# [Your task]
How many lines below contain the word "green"? Give only the number.

[[ Data section open ]]

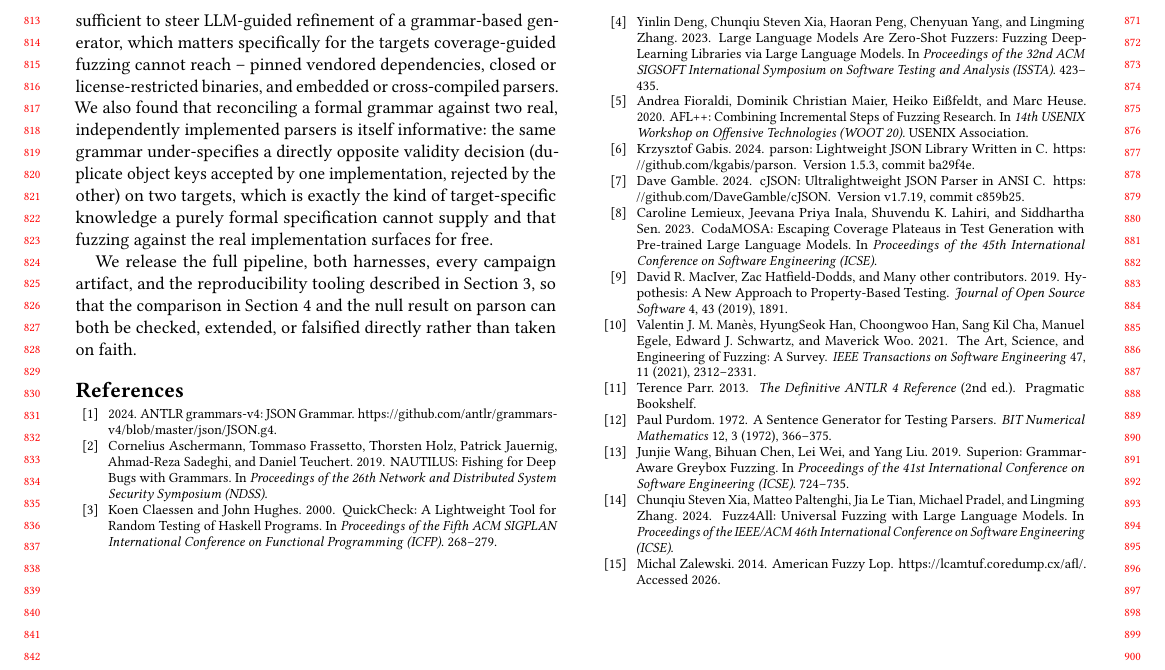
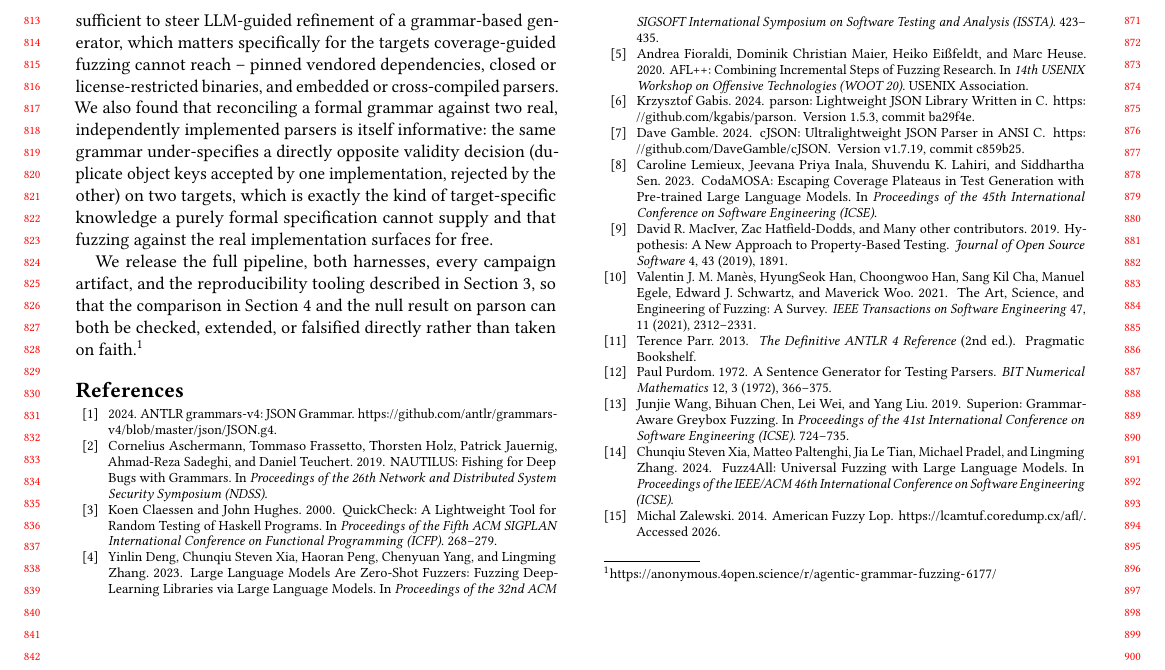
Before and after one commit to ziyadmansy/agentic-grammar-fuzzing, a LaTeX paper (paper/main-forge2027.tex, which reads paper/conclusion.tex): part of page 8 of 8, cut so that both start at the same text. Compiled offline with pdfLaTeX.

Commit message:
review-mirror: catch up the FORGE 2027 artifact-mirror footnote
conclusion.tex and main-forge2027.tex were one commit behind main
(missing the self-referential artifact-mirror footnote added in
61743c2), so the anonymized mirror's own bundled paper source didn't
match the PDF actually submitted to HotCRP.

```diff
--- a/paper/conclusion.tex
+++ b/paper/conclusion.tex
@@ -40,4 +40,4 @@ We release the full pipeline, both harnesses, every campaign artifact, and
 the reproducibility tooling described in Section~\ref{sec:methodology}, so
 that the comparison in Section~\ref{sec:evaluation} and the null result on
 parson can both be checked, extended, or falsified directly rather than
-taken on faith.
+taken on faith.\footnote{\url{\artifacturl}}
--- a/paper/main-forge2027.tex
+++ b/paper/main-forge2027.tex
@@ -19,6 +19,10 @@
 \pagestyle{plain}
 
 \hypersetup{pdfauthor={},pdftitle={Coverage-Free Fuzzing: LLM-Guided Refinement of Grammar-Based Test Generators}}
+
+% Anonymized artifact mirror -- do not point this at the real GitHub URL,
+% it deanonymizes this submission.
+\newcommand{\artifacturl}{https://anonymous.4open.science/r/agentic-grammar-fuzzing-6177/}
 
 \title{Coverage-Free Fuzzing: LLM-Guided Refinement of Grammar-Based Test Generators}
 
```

[[ Data section closed ]]
[[ Data section open ]]

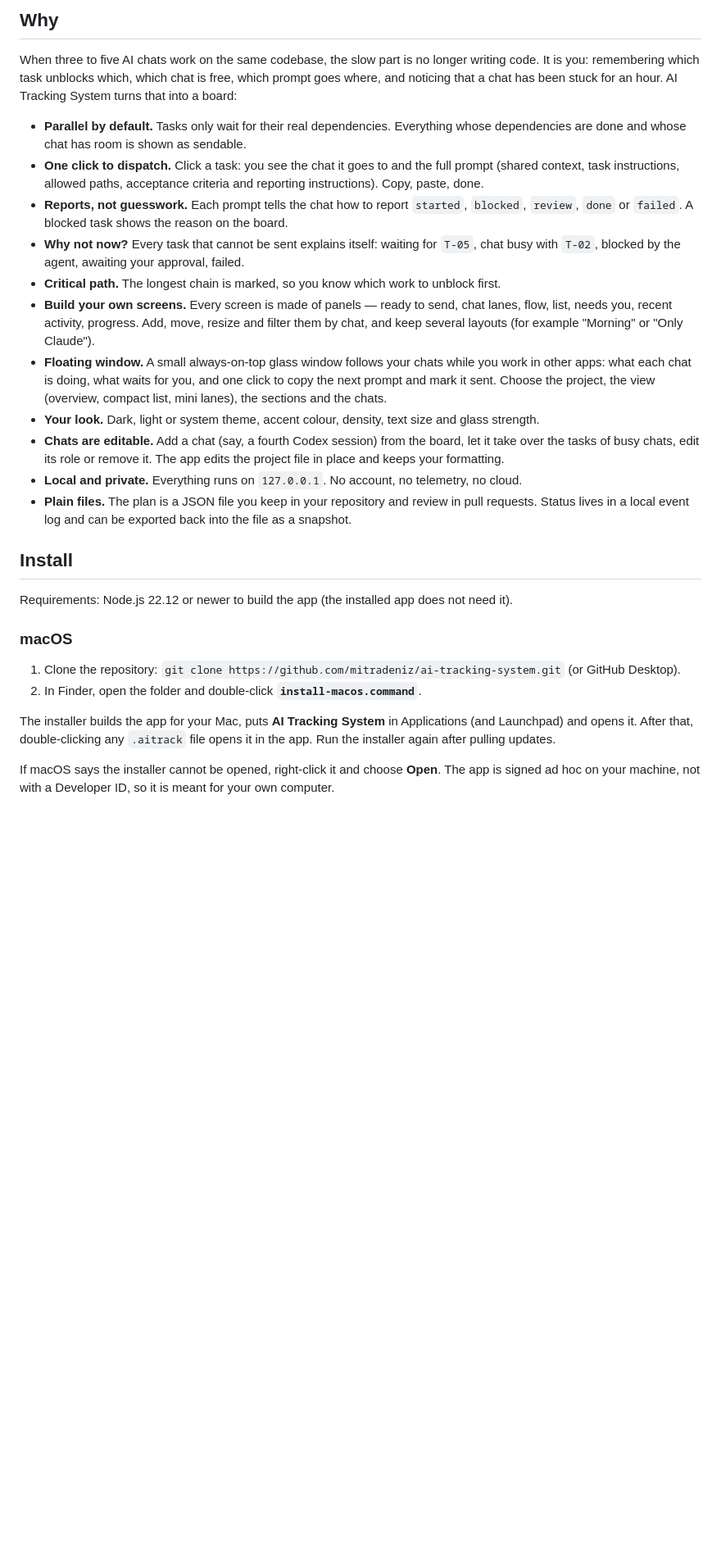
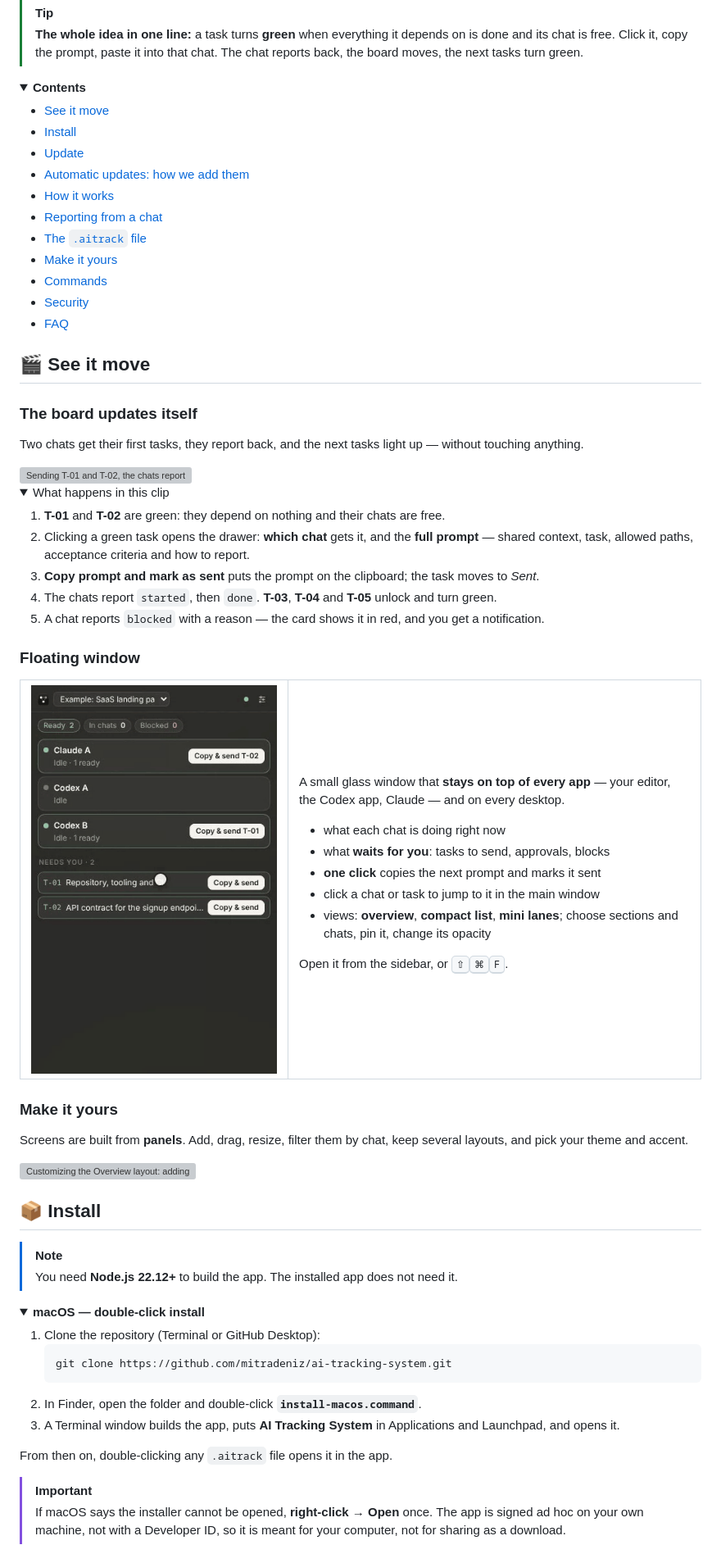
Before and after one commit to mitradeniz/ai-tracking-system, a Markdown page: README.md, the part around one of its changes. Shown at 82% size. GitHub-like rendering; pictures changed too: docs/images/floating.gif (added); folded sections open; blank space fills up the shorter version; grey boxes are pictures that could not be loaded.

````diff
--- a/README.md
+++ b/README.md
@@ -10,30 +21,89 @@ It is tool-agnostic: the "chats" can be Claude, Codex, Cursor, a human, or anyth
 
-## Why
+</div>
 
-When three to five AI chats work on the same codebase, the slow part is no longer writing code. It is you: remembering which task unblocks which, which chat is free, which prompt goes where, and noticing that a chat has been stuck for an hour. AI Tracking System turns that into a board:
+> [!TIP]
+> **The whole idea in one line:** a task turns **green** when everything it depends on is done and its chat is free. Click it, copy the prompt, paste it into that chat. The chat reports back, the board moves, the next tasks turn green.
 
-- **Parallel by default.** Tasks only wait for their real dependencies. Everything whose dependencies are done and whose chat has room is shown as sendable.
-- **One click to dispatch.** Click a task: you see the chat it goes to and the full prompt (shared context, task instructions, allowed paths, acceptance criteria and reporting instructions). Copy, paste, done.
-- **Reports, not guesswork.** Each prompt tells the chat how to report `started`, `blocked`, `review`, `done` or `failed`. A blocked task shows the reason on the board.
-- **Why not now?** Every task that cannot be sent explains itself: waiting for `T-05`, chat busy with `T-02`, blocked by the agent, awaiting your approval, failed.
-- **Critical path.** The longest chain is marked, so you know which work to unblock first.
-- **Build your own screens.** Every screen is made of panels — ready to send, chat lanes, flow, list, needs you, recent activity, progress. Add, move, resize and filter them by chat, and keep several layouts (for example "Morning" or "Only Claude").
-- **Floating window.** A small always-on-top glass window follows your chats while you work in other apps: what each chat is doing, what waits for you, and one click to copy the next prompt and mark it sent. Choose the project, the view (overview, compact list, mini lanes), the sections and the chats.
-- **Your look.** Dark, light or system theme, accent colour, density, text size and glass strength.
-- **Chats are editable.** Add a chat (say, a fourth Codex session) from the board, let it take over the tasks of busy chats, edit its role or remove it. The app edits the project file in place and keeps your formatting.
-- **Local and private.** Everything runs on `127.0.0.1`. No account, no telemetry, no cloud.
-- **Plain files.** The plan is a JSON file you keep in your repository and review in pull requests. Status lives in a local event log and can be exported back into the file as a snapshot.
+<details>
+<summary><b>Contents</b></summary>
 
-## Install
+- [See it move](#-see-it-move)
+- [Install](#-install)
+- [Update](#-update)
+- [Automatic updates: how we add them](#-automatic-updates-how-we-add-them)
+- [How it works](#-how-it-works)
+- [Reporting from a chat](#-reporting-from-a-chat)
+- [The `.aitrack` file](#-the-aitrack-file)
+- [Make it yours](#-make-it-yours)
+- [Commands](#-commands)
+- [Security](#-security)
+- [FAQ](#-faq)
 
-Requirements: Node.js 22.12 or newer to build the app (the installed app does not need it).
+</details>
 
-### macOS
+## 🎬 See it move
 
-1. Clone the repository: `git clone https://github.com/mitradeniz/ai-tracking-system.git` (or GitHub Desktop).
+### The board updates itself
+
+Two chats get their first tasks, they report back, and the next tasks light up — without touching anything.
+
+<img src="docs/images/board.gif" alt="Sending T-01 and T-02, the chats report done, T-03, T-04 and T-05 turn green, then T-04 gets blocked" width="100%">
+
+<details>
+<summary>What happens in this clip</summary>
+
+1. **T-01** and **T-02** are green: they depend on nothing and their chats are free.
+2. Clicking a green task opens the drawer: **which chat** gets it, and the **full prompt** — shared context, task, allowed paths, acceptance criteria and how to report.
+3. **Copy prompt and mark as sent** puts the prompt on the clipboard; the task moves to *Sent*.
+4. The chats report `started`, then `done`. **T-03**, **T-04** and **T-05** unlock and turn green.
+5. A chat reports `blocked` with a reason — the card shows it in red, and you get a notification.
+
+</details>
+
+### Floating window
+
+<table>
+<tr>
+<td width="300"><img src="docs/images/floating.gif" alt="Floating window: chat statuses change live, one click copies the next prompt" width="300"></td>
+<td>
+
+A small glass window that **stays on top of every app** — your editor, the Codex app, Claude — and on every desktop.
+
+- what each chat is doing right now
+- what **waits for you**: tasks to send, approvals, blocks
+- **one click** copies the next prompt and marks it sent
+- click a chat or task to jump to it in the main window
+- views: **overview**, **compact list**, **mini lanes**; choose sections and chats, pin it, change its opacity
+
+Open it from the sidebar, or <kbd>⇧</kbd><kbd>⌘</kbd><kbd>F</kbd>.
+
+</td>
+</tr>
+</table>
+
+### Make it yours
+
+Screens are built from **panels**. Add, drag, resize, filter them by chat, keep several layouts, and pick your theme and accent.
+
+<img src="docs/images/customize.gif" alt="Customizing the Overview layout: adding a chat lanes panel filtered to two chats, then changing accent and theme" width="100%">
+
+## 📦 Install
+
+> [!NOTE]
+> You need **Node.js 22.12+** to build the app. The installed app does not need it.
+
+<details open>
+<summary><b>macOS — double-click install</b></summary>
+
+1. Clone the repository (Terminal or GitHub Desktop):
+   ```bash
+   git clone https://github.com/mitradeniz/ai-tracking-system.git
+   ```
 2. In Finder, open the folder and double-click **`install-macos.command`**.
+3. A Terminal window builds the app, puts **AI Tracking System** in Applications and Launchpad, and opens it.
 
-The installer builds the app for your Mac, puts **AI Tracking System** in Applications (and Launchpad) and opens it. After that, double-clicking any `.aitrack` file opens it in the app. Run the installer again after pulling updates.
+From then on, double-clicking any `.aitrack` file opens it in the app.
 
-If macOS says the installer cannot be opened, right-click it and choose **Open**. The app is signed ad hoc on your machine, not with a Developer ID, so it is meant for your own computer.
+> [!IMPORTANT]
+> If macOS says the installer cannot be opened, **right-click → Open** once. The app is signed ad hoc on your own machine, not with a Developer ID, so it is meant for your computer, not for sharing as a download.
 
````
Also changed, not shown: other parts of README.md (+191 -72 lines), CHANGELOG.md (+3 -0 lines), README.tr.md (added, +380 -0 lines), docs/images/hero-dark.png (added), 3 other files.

[[ Data section closed ]]

# [Exercise answer]
5